The House of Representatives today voted 153-5 to grant final passage to ethics reform legislation that strengthens state law in several areas but fails to include important reforms championed by House Democrats, such as reinstating campaign contribution limits and prohibiting lawmakers from doing paid political work.
The final version of SB 844, which the Senate passed 32-1, was stripped of dozens of controversial provisions that House Republicans had loaded it up with, such as requiring Missourians who attempt to contact lawmakers other than their own to register as lobbyists and imposing stringent identification requirements designed to disenfranchise voters.
“Passage of this bill serves as a resounding repudiation of the sham ethics legislation House Republicans attempted to foist upon Missourians under the guise of reform,” said House Minority Leader Paul LeVota, D-Independence. “Although this bill leaves several vital reforms unaccomplished, it is a modest improvement over existing law. However, in the universe of possibilities, this is nowhere near the best bill that could have passed.”
The House version of SB 844 resulted in uniform statewide criticism of House Republicans. The Warrensburg Daily Star-Journal called the House version “a perversion of ethics,” while The Kansas Star said it “set a new bar for skullduggery and cynicism” and the St. Louis Post-Dispatch dubbed it the “Omnibus Bad Idea Act of 2010.”
Unfortunately, key reforms didn’t make it into the final bill. One would have outlawed the practice of lawmakers simultaneously running political consulting businesses, a practice that creates inherent conflicts of interest when a lawmaker/consultant can control the fate of his client’s legislation. Another called for imposing a waiting period before lawmakers who leave the General Assembly can become lobbyists. And most importantly, the bill fails to reinstate campaigns contribution limits, which were originally imposed by Missouri voters but repealed by Republican lawmakers in 2008.

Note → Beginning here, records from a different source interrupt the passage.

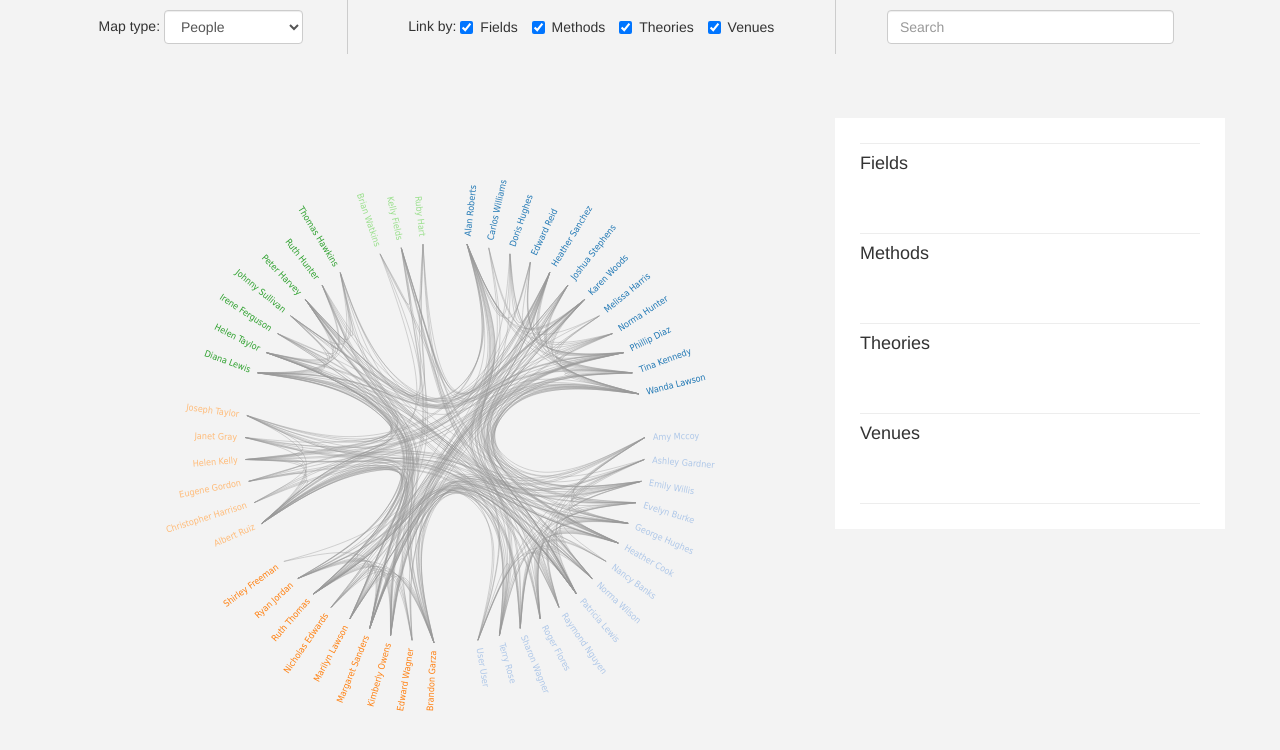
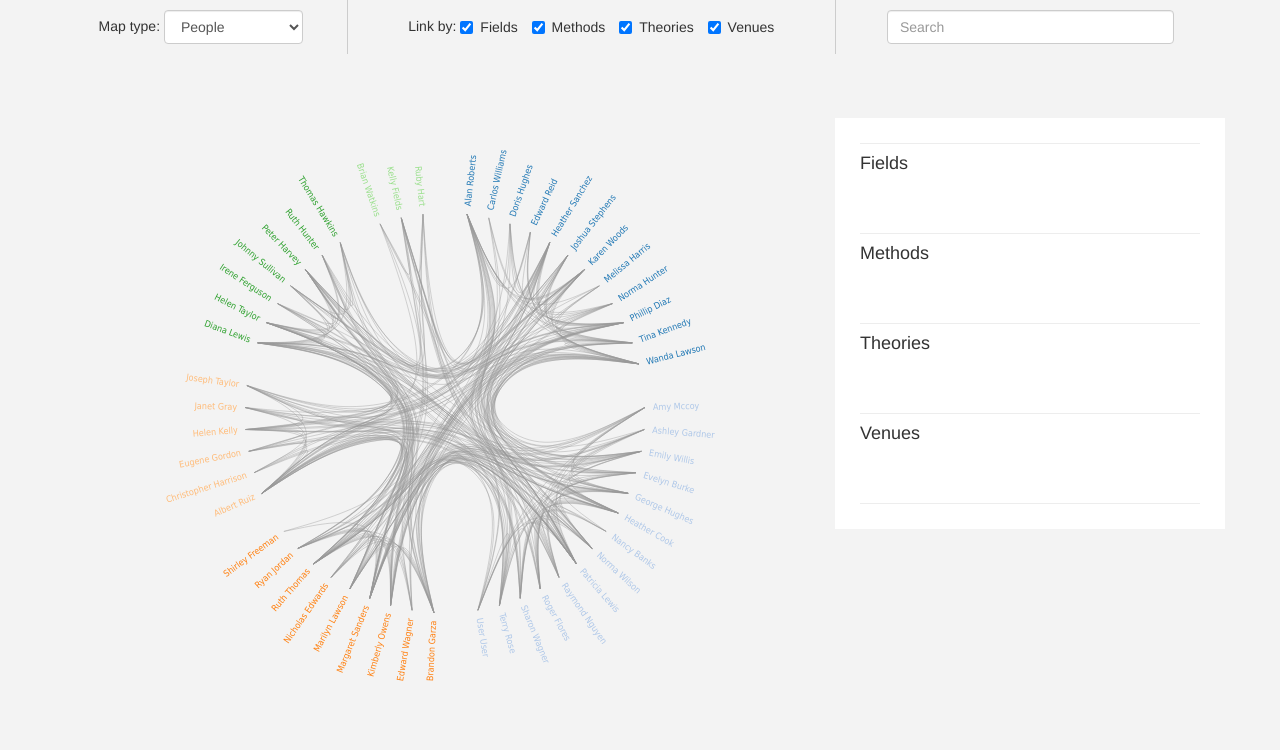
Before and after one commit to danielcarter/scholarmap_csst_js, a plain HTML site: page scholarMapIndex.html in a window 1280 px wide. Drawn offline with nearby package versions, Linux system fonts and the light colour scheme.

Commit message:
css tweak: bump up viz holder

```diff
--- a/css/main.css
+++ b/css/main.css
@@ -140,6 +140,10 @@
 
 /***VIZ***/
 
+#visualization {
+  margin-top: -30px;
+}
+
 #viz-loading {
   display: block;
   height: 100%;
```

“This bill is a small step forward, but much remains to be done to improve accountability and integrity in state government,” said Assistant House Minority Leader J.C. Kuessner, D-Eminence.